__Aim of the exercise__
Below are lines of data; count those containing the word "OPEN" and write nothing but the number.

__Records for this task__
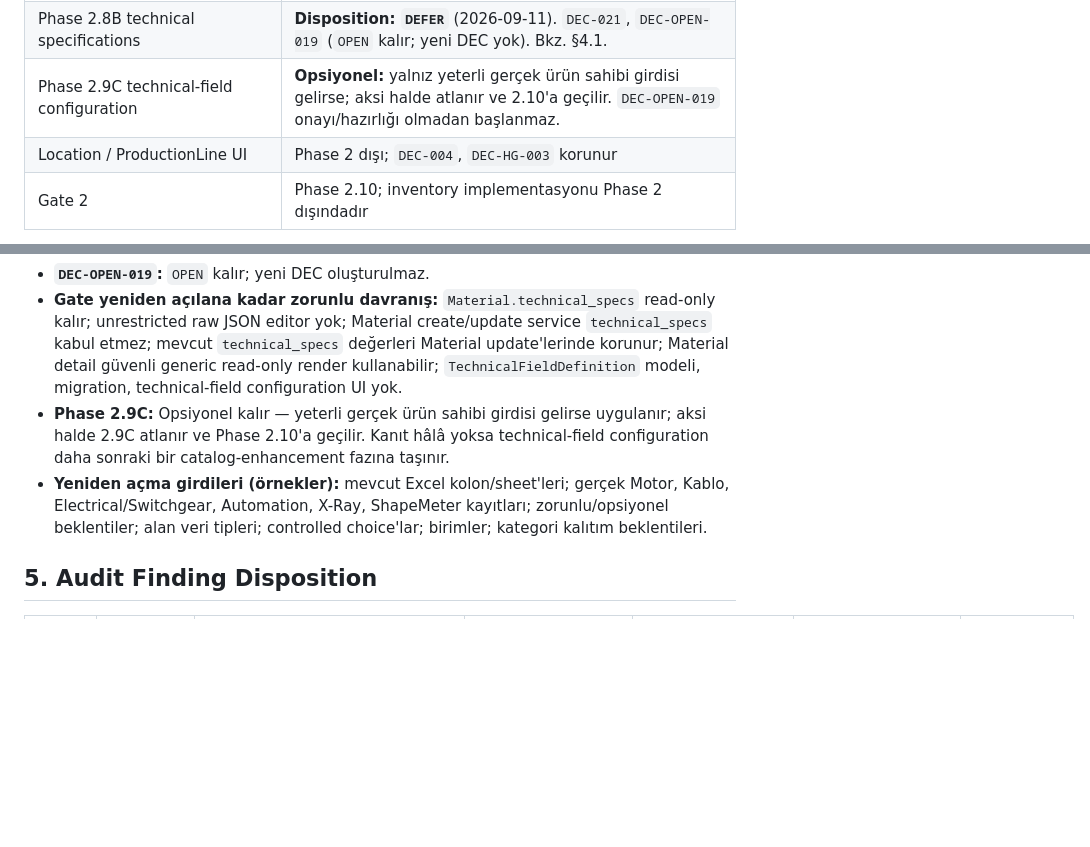
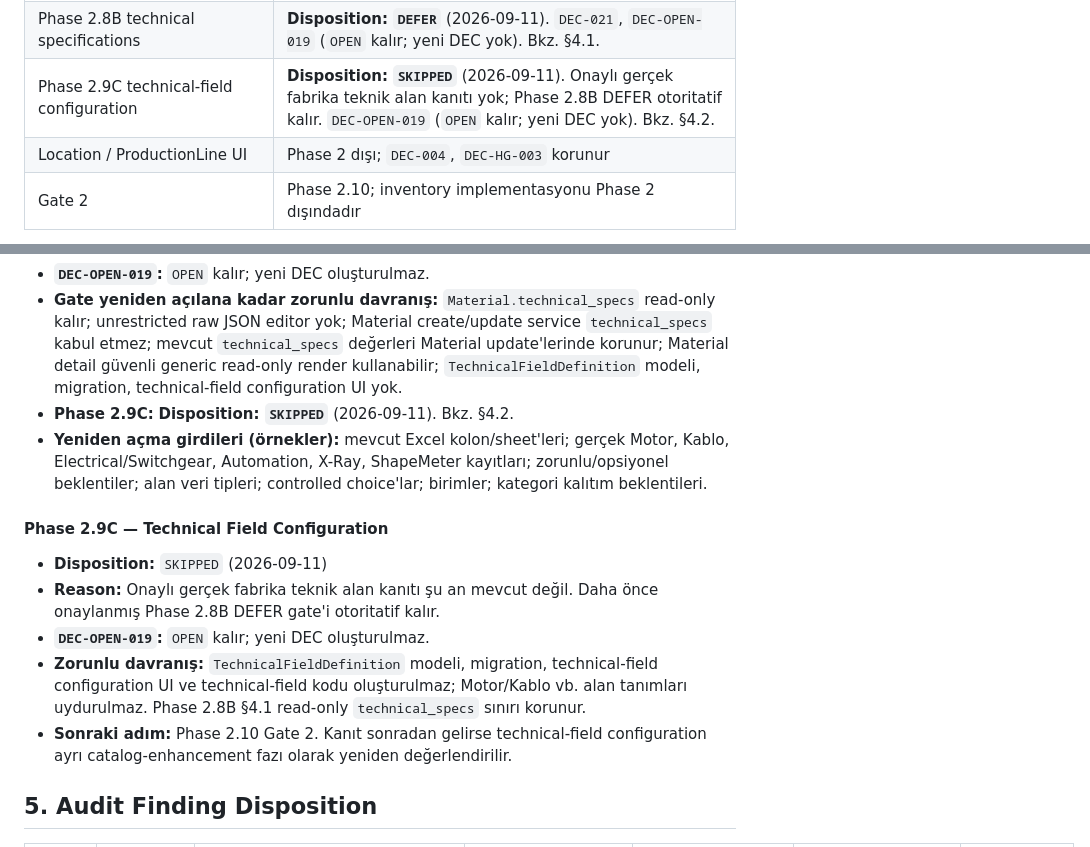
Before and after one commit to ataberksifil/tezcan-envanter, a Markdown page: docs/06-DECISION-REGISTER.md, 2 parts joined by grey strips. Rendered like a GitHub page; blank space fills up the shorter version.

```diff
--- a/docs/06-DECISION-REGISTER.md
+++ b/docs/06-DECISION-REGISTER.md
@@ -305,7 +305,7 @@ Bu tablo legacy kimlikleri silmez. Aynı konuya ait eski kimlikler `Source IDs`
 | Phase 2.5C `setup_roles` hardening | `DEC-021`: non-destructive bootstrap; mevcut rol permission reconcile yapmaz |
 | Phase 2.6 UnitOfMeasure UI | `DEC-021` UoM policy; `DEC-OPEN-010` rounding/conversion çözülmeden precision semantics uydurulmaz |
 | Phase 2.8B technical specifications | **Disposition: `DEFER`** (2026-09-11). `DEC-021`, `DEC-OPEN-019` (`OPEN` kalır; yeni DEC yok). Bkz. §4.1. |
-| Phase 2.9C technical-field configuration | **Opsiyonel:** yalnız yeterli gerçek ürün sahibi girdisi gelirse; aksi halde atlanır ve 2.10'a geçilir. `DEC-OPEN-019` onayı/hazırlığı olmadan başlanmaz. |
+| Phase 2.9C technical-field configuration | **Disposition: `SKIPPED`** (2026-09-11). Onaylı gerçek fabrika teknik alan kanıtı yok; Phase 2.8B DEFER otoritatif kalır. `DEC-OPEN-019` (`OPEN` kalır; yeni DEC yok). Bkz. §4.2. |
 | Location / ProductionLine UI | Phase 2 dışı; `DEC-004`, `DEC-HG-003` korunur |
 | Gate 2 | Phase 2.10; inventory implementasyonu Phase 2 dışındadır |
 
@@ -317,8 +317,16 @@ Bu tablo legacy kimlikleri silmez. Aynı konuya ait eski kimlikler `Source IDs`
 - **Reason:** `TechnicalFieldDefinition` semantiğini güvenle dondurmak için henüz yeterli gerçek fabrika kanıtı yok. Motor güç/rpm/voltage veya kablo kesit/çekirdek sayısı gibi mevcut örnekler yalnızca illüstratiftir; onaylı kanonik alan tanımı değildir. Şema ve validation semantiği dondurulmadan önce gerçek Excel/malzeme/form örnekleri gerekir.
 - **`DEC-OPEN-019`:** `OPEN` kalır; yeni DEC oluşturulmaz.
 - **Gate yeniden açılana kadar zorunlu davranış:** `Material.technical_specs` read-only kalır; unrestricted raw JSON editor yok; Material create/update service `technical_specs` kabul etmez; mevcut `technical_specs` değerleri Material update'lerinde korunur; Material detail güvenli generic read-only render kullanabilir; `TechnicalFieldDefinition` modeli, migration, technical-field configuration UI yok.
-- **Phase 2.9C:** Opsiyonel kalır — yeterli gerçek ürün sahibi girdisi gelirse uygulanır; aksi halde 2.9C atlanır ve Phase 2.10'a geçilir. Kanıt hâlâ yoksa technical-field configuration daha sonraki bir catalog-enhancement fazına taşınır.
+- **Phase 2.9C:** **Disposition: `SKIPPED`** (2026-09-11). Bkz. §4.2.
 - **Yeniden açma girdileri (örnekler):** mevcut Excel kolon/sheet'leri; gerçek Motor, Kablo, Electrical/Switchgear, Automation, X-Ray, ShapeMeter kayıtları; zorunlu/opsiyonel beklentiler; alan veri tipleri; controlled choice'lar; birimler; kategori kalıtım beklentileri.
+
+#### Phase 2.9C — Technical Field Configuration
+
+- **Disposition:** `SKIPPED` (2026-09-11)
+- **Reason:** Onaylı gerçek fabrika teknik alan kanıtı şu an mevcut değil. Daha önce onaylanmış Phase 2.8B DEFER gate'i otoritatif kalır.
+- **`DEC-OPEN-019`:** `OPEN` kalır; yeni DEC oluşturulmaz.
+- **Zorunlu davranış:** `TechnicalFieldDefinition` modeli, migration, technical-field configuration UI ve technical-field kodu oluşturulmaz; Motor/Kablo vb. alan tanımları uydurulmaz. Phase 2.8B §4.1 read-only `technical_specs` sınırı korunur.
+- **Sonraki adım:** Phase 2.10 Gate 2. Kanıt sonradan gelirse technical-field configuration ayrı catalog-enhancement fazı olarak yeniden değerlendirilir.
 
 ## 5. Audit Finding Disposition
 
```
Also changed, not shown: README.md (+11 -2 lines), docs/05-ARCHITECTURE.md (+1 -1 lines).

__Answer to this problem__
6